When I need to jump on a new project like this, I generally go through a few steps to get up to speed…and for this scenario I’ll assume that the outgoing project manager has little to no ability to transfer knowledge to me as I come on board…the onus for that falls to me.
Here’s what I always try to do and recommend doing if you find yourself in this scenario:
Meet with the original account manager. This may or may not be of much help – it really depends on how far into the project you are. But the account manager who closed the deal always has some good info on assumptions that were made, customer needs he figured out, and estimates that were derived and how they were derived. All this may be helpful, but if the project is two-thirds complete, then likely not. It’s your call and it’s probably worth a phone call, but don’t spend too much time on this step.
Meet with the PMO director or executive management person who assigned this to you. Meet one-on-one with whoever assigned you to the project. Get as much high-level (and detailed, if possible) knowledge transfer as you can. Why did this happen? What’s the customer’s satisfaction level at this point? What are the outstanding issues? And if the outgoing PM is available at all, include them in this discussion and get as much information from them as possible.
Peruse current, available project documentation. Next, grab as much current documentation on the project as possible. The most recent 2-3 status reports will be very helpful and a detailed review of the revised project schedule is necessary. Likewise, review the resource forecast and budget analysis information in great detail. If the outgoing manager was not good at managing either of these, then you’ll need to create these from scratch and likely put together some historical budget information on the project so you know where the project budget stands. This is critical information.
Conduct an internal team meeting. After you’ve managed to get somewhat up to speed, meet with the internal project team to discuss the project as a whole, all of the outstanding issues, what the customer pain points seem to be, what caused whatever is happening on the project to happen (necessitating the PM replacement action), and what the next hot tasks are. It’s critical that you appear to be as much in control as possible before stepping in front of the customer in order to salvage as much customer confidence and satisfaction as possible at this point.
Introduce yourself to the project customer and move forward. Finally, jump in with both feet. Introduce yourself to the project client either during a separate one-on-one call or during the next project status meeting. Provide them with your resume, your project experience summary on similar projects and hand them a revised status report and project schedule for the current week. The key is to be in charge – and this may require you to “fake it till you make it” at this point because you may still be trying to get up to speed depending on how quickly you’ve been required to jump on board.
Taking over a project that is underway can be very difficult – far more difficult than starting from scratch. And you never know immediately what you are “inheriting.” You’ll probably hear lots of “Good luck” comments…and you’re going to need them.
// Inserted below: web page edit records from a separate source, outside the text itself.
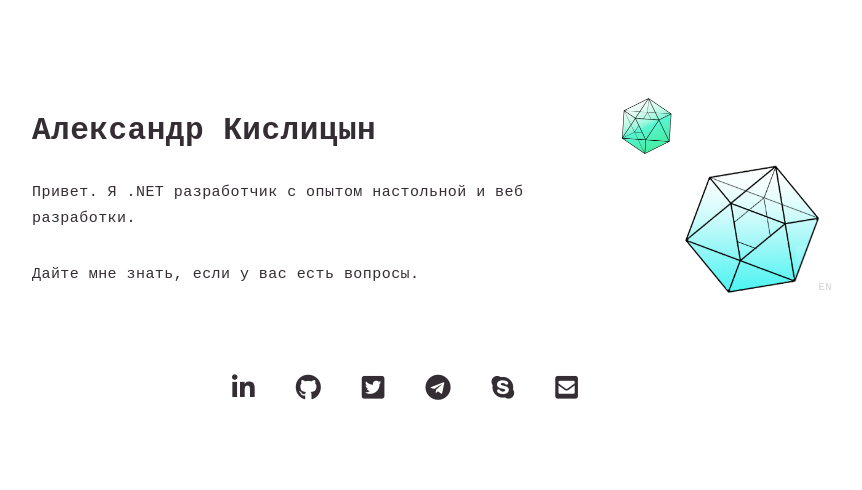
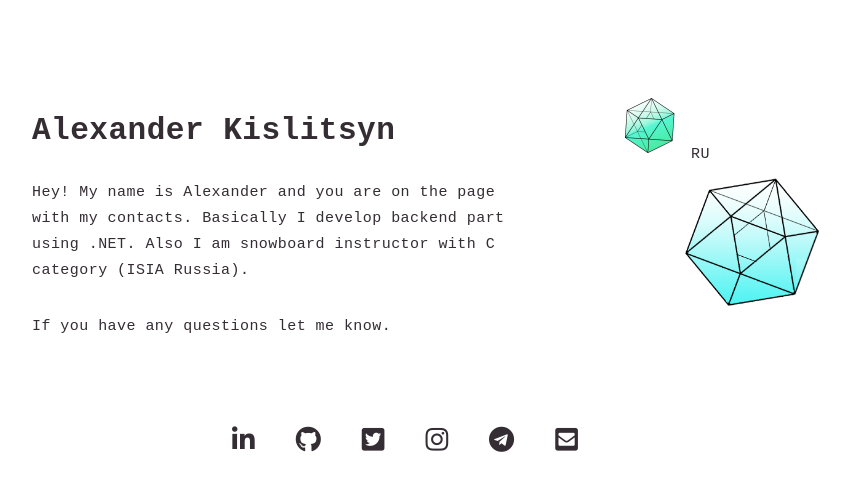
Before and after one commit to 4lexKislitsyn/4lexKislitsyn.github.io, a plain HTML site: page index.html in a window 1280 px wide. Both pictures are taken after a click on the element "RU". Shown: the whole page, without its empty margins (208-1070 px from the left). Drawn offline with nearby package versions, Linux system fonts and the light colour scheme.

Commit message:
Move content to json files

```diff
--- /dev/null
+++ b/bundle/content/en.json
@@ -0,0 +1,6 @@
+{
+    "name" : "Alexander Kislitsyn",
+    "greetings":"Hey! My name is Alexander and you are on the page with my contacts. Basically I develop backend part using .NET. Also I am snowboard instructor with C category (ISIA Russia).",
+    "contact":"If you have any questions let me know.",
+    "nextLang" : "ru"
+}
--- /dev/null
+++ b/bundle/content/ru.json
@@ -0,0 +1,6 @@
+{
+    "name" : "Александр Кислицын",
+    "greetings":"Привет! Меня зовут Александр и Вы попали на страницу с моими контактами. В основном я занимаюсь разработкой backend частью ПО на .Net. Помимо этого я являюсь инструктором по сноуборду категории C.",
+    "contact":"Дайте мне знать, если у вас есть вопросы.",
+    "nextLang" : "en"
+}
--- /dev/null
+++ b/bundle/lang/en.json
@@ -0,0 +1,6 @@
+{
+    "name" : "Alexander Kislitsyn",
+    "greetings":"Hey! My name is Alexander and you are on the page with my contacts. Basically I develop backend part using .NET. Also I am snowboard instructor with C category (ISIA Russia).",
+    "contact":"If you have any questions let me know.",
+    "nextLang" : "RU"
+}
--- /dev/null
+++ b/bundle/lang/ru.json
@@ -0,0 +1,6 @@
+{
+    "name" : "Александр Кислицын",
+    "greetings":"Привет! Меня зовут Александр и Вы попали на страницу с моими контактами. В основном я занимаюсь разработкой backend частью ПО на .Net. Помимо этого я являюсь инструктором по сноуборду категории C.",
+    "contact":"Дайте мне знать, если у вас есть вопросы.",
+    "nextLang" : "EN"
+}
--- a/bundle/main.css
+++ b/bundle/main.css
@@ -66,7 +66,8 @@
 	color:lightgray;
 	position:absolute;
 	right:0;
-	bottom:10%;
+    bottom:10%;
+    text-transform: uppercase;
 }
 
 @media screen and (max-width:530px) {
--- a/index.html
+++ b/index.html
@@ -2,7 +2,7 @@
     <head>
         <meta http-equiv="Content-Type" content="text/html; charset=UTF-8">
         <meta name="viewport" content="width=device-width" initial-scale="1">
-		<meta name="description" content="Alexander Kislitsyn is a .NET developer">
+        <meta name="description" content="Alexander Kislitsyn contact page">
         <meta name="original-idea" content="The original idea I referred to belongs to Lauren Nicole Smith."/>
         <title>Alexander Kislitsyn</title>
         <link rel="stylesheet" href="./bundle/main.css">
@@ -10,31 +10,11 @@
         <link rel="stylesheet" href="https://use.fontawesome.com/releases/v5.10.0/css/brands.css">
         <link rel="stylesheet" href="https://use.fontawesome.com/releases/v5.10.0/css/fontawesome.css">
         <link rel="stylesheet" href="https://use.fontawesome.com/releases/v5.10.0/css/solid.css">
+        <script src="https://ajax.googleapis.com/ajax/libs/jquery/3.2.1/jquery.min.js"></script>
         <script>
-			var localesText = {
-			  "ru":{
-				"name" : "Александр Кислицын",
-			    "greeting":"Привет. Я .NET разработчик с опытом настольной и веб разработки.",
-				"contact":"Дайте мне знать, если у вас есть вопросы.",
-				"lang" : "EN"
-			  },
-			  "default" : {
-				"name" : "Alexander Kislitsyn",
-			    "greeting":"Hi! I'm .NET developer with experience in desktop and web development.",
-				"contact":"If you have any questions let me know.",
-				"lang" : "RU"
-			  }
-			}
-			var lang = navigator.language || navigator.userLanguage;
-			/*if (lang == "ru-RU"){
-			  lang = "ru"
-			}
-			if (!(lang in localesText)){
-				lang = "default"
-			}*/
-			lang = "default";
 
-
+        </script>
+        <script>
             function setText(contents) {
                 for (id in contents) {
                     /*$(`#${id}`).text(contents[id]);*/
@@ -45,17 +25,9 @@
                 }
             }
 
-			function updateTextContents() {
-				var textContents = localesText[lang];
-				if (!textContents){
-				  textContents = localesText["default"]
-				}
-				setText(textContents)
-			}
-
             function switchLanguage() {
-			  lang = lang === "default" ? "ru" : "default";
-			  updateTextContents();
+              setLanguage(language.nextLanguage)
+              getLanguage();
             }
 
             /*function getGravatarImage() {
@@ -63,9 +35,26 @@
                 var hash = CryptoJS.MD5(link).toString();
                 $('#gravatar-image').attr('src', `https://www.gravatar.com/avatar/${hash}?size=50`);
             }*/
+
+            function getLanguage() {
+                if (localStorage.getItem('language') == null) {
+                    var lang = (navigator.language || navigator.userLanguage) == 'ru-RU' ? 'ru' : 'en'
+                    setLanguage(lang)
+                }
+                $.ajax({
+                    url:  'bundle/lang/' +  localStorage.getItem('language') + '.json',
+                    dataType: 'json', async: false, dataType: 'json',
+                    success: function (lang) { setText(lang) } });
+            }
+
+            function setLanguage(lang) {
+                localStorage.setItem('language', lang);
+            }
+
+            $(document).ready(getLanguage());
         </script>
     </head>
-	<body onload="updateTextContents()">
+    <body onload="getLanguage()">
         <div id="wrapper" class="wrapper">
             <div class="site site-home">
                 <section>
@@ -73,15 +62,14 @@
                         <div class="bio">
                             <h1>
                                 <span id="name"></span>
-								<!-- <span id="lang" onclick="switchLanguage()"><span/> -->
                             </h1>
-							<p id="greeting"></p>
+                            <p id="greetings"></p>
                             <p id="contact"></p>
                         </div>
                         <div class="shapes">
                             <img src="./bundle/ico-green.png" class="shapes--left">
                             <img src="./bundle/ico-aqua.png" class="shapes--right">
-							<span id="lang" onclick="switchLanguage()"/>
+                            <span id="nextLang" onclick="switchLanguage()"/>
                         </div>
                     </div>
                     <div class="contact">
@@ -89,10 +77,10 @@
                             <a href="https://www.linkedin.com/in/4lexKislitsyn" target="_blank"><i class="fab fa-linkedin-in"></i></a>
                             <a href="https://github.com/4lexKislitsyn" target="_blank"><i class="fab fa-github"></i></a>
                             <a href="https://twitter.com/4lexKislitsyn" target="_blank"><i class="fab fa-twitter-square"></i></a>
-							<!-- <a href="https://www.instagram.com/4lexKislitsyn" target="_blank"><i class="fab fa-instagram"></i></a> -->
+                            <a href="https://www.instagram.com/4lexKislitsyn" target="_blank"><i class="fab fa-instagram"></i></a>
                             <!-- <a href="https://medium.com/@4lex.kislitsyn" target="_blank"><i class="fab fa-medium"></i></a> -->
                             <a href="https://t.me/alexkislitsyn" target="_blank"><i class="fab fa-telegram"></i></a>
-							<a href="skype:tri_puti?chat" target="_blank"><i class="fab fa-skype"></i></a>
+                            <!-- <a href="skype:tri_puti?chat" target="_blank"><i class="fab fa-skype"></i></a> -->
                             <a id="email-link" href="mailto:4lex.kislitsyn@gmail.com" target="_blank"><i class="fas fa-envelope-square"></i></a>
                         </div>
                     </div>
```
Lines whose indentation alone changed are shown as unchanged.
But using these strategies can help you gain confidence, composure, and team and customer trust so you can start with both feet firmly on the ground and pointed in the right direction.
How about our readers? What strategies do you employ when taking over an existing project? What do you avoid? Please share your own experiences.